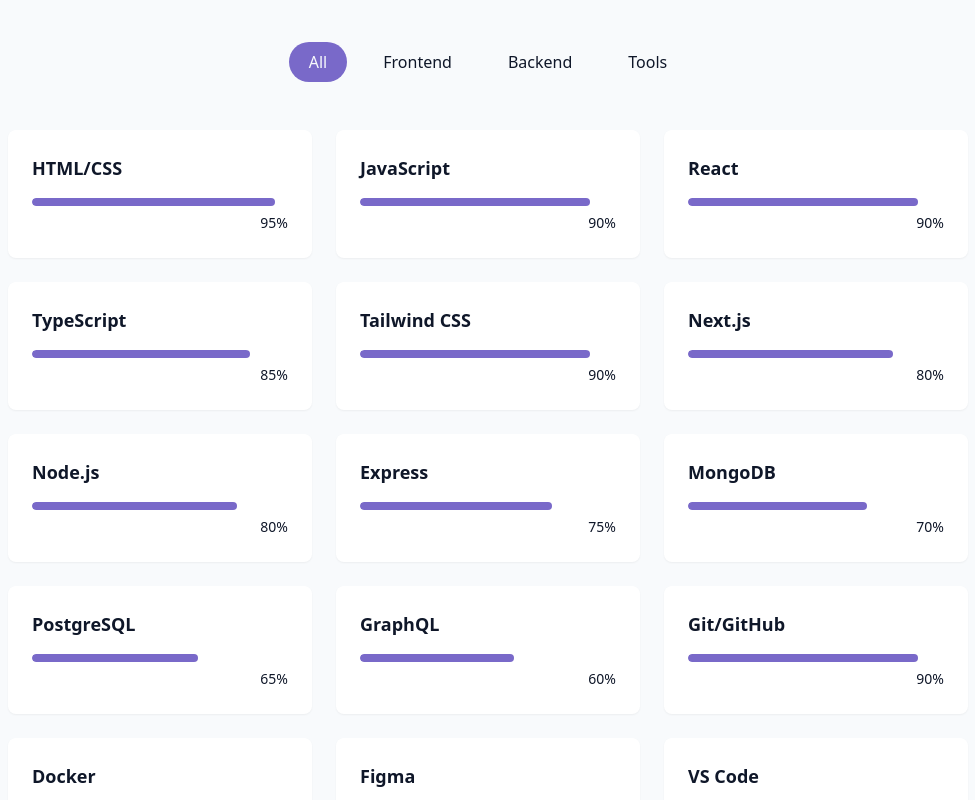
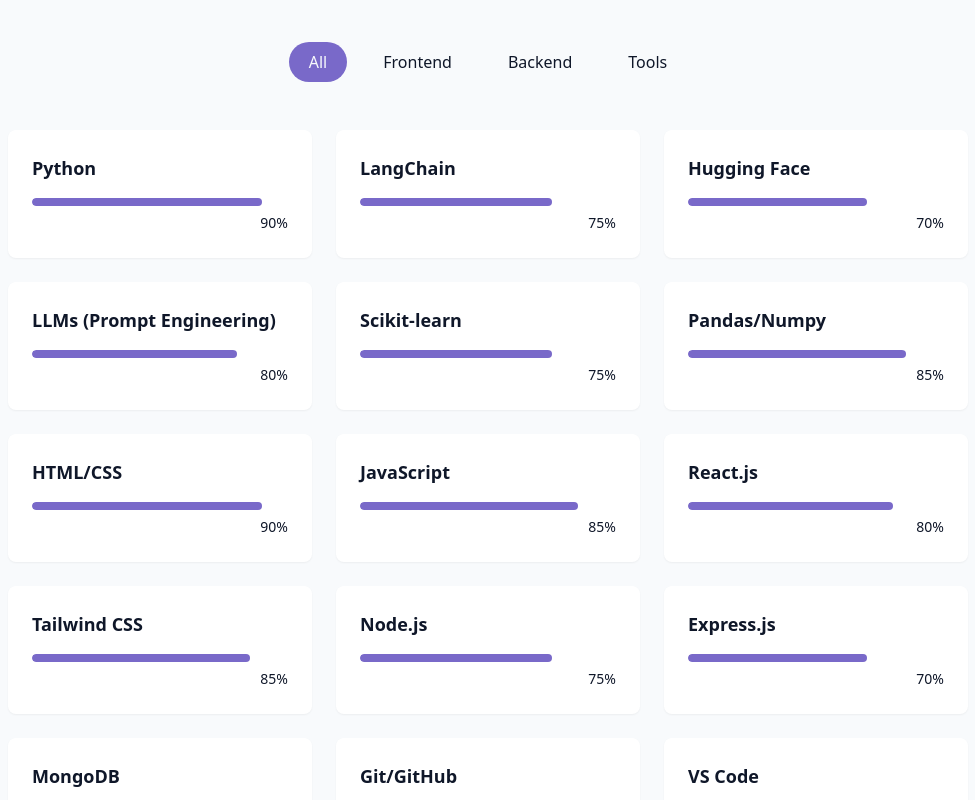
Before and after one commit to PriyanshuRanjan04/My-Portfolio, a React (Vite) app: page / in a window 1280 px wide. Shown: the part 1720-2520 px from the top of the page, without its empty margins (152-1127 px from the left). Built offline with nearby package versions, Linux system fonts and the light colour scheme.

Commit message:
Updated website

```diff
--- a/src/components/SkillsSection.jsx
+++ b/src/components/SkillsSection.jsx
@@ -1,28 +1,54 @@
 import { useState } from "react";
 import { cn } from "@/lib/utils";
 
+// const skills = [
+//   // Frontend
+//   { name: "HTML/CSS", level: 95, category: "frontend" },
+//   { name: "JavaScript", level: 90, category: "frontend" },
+//   { name: "React", level: 90, category: "frontend" },
+//   { name: "TypeScript", level: 85, category: "frontend" },
+//   { name: "Tailwind CSS", level: 90, category: "frontend" },
+//   { name: "Next.js", level: 80, category: "frontend" },
+
+//   // Backend
+//   { name: "Node.js", level: 80, category: "backend" },
+//   { name: "Express", level: 75, category: "backend" },
+//   { name: "MongoDB", level: 70, category: "backend" },
+//   { name: "PostgreSQL", level: 65, category: "backend" },
+//   { name: "GraphQL", level: 60, category: "backend" },
+
+//   // Tools
+//   { name: "Git/GitHub", level: 90, category: "tools" },
+//   { name: "Docker", level: 70, category: "tools" },
+//   { name: "Figma", level: 85, category: "tools" },
+//   { name: "VS Code", level: 95, category: "tools" },
+// ];
+
 const skills = [
-  // Frontend
-  { name: "HTML/CSS", level: 95, category: "frontend" },
-  { name: "JavaScript", level: 90, category: "frontend" },
-  { name: "React", level: 90, category: "frontend" },
-  { name: "TypeScript", level: 85, category: "frontend" },
-  { name: "Tailwind CSS", level: 90, category: "frontend" },
-  { name: "Next.js", level: 80, category: "frontend" },
+  // AI & Machine Learning
+  { name: "Python", level: 90, category: "ai" },
+  { name: "LangChain", level: 75, category: "ai" },
+  { name: "Hugging Face", level: 70, category: "ai" },
+  { name: "LLMs (Prompt Engineering)", level: 80, category: "ai" },
+  { name: "Scikit-learn", level: 75, category: "ai" },
+  { name: "Pandas/Numpy", level: 85, category: "ai" },
 
-  // Backend
-  { name: "Node.js", level: 80, category: "backend" },
-  { name: "Express", level: 75, category: "backend" },
+  // Web Development
+  { name: "HTML/CSS", level: 90, category: "frontend" },
+  { name: "JavaScript", level: 85, category: "frontend" },
+  { name: "React.js", level: 80, category: "frontend" },
+  { name: "Tailwind CSS", level: 85, category: "frontend" },
+  { name: "Node.js", level: 75, category: "backend" },
+  { name: "Express.js", level: 70, category: "backend" },
   { name: "MongoDB", level: 70, category: "backend" },
-  { name: "PostgreSQL", level: 65, category: "backend" },
-  { name: "GraphQL", level: 60, category: "backend" },
 
-  // Tools
+  // Tools & Others
   { name: "Git/GitHub", level: 90, category: "tools" },
-  { name: "Docker", level: 70, category: "tools" },
-  { name: "Figma", level: 85, category: "tools" },
   { name: "VS Code", level: 95, category: "tools" },
+  { name: "Google Colab / Jupyter", level: 85, category: "tools" },
+  { name: "Postman", level: 75, category: "tools" },
 ];
+
 
 const categories = ["all", "frontend", "backend", "tools"];
 
```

━━━━━━━━━━

INSTRUCTIONS FOR THE TASK:
Within the listing, count the lines that contain the word "Express", and give the count by itself.

RESULT OF THE TASK:
3